[WHAT NEEDS TO BE DONE]
Please show every line in the entries below that includes the word "notebook".
RECORDS PROVIDED Block Start
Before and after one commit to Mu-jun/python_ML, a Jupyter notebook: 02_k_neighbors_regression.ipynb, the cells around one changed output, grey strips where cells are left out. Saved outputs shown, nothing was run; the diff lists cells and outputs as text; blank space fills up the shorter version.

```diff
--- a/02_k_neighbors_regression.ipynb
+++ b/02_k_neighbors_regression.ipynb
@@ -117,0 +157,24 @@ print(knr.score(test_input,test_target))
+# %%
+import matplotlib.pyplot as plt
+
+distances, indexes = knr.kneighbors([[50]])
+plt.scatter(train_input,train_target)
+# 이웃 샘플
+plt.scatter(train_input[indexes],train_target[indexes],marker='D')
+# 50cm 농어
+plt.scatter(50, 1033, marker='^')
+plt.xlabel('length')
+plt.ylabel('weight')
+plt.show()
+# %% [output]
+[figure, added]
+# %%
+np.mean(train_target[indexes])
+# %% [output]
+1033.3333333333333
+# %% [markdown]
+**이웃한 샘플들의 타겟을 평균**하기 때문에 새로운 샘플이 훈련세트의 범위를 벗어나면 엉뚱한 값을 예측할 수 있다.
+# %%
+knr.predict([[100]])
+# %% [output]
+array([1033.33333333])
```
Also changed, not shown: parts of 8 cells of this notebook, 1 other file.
RECORDS PROVIDED Block End
[RESPONSE]
Before and after one commit to Mu-jun/python_ML, a Jupyter notebook: 02_k_neighbors_regression.ipynb, the cells around one changed output, grey strips where cells are left out. Saved outputs shown, nothing was run; the diff lists cells and outputs as text; blank space fills up the shorter version.
Also changed, not shown: parts of 8 cells of this notebook, 1 other file.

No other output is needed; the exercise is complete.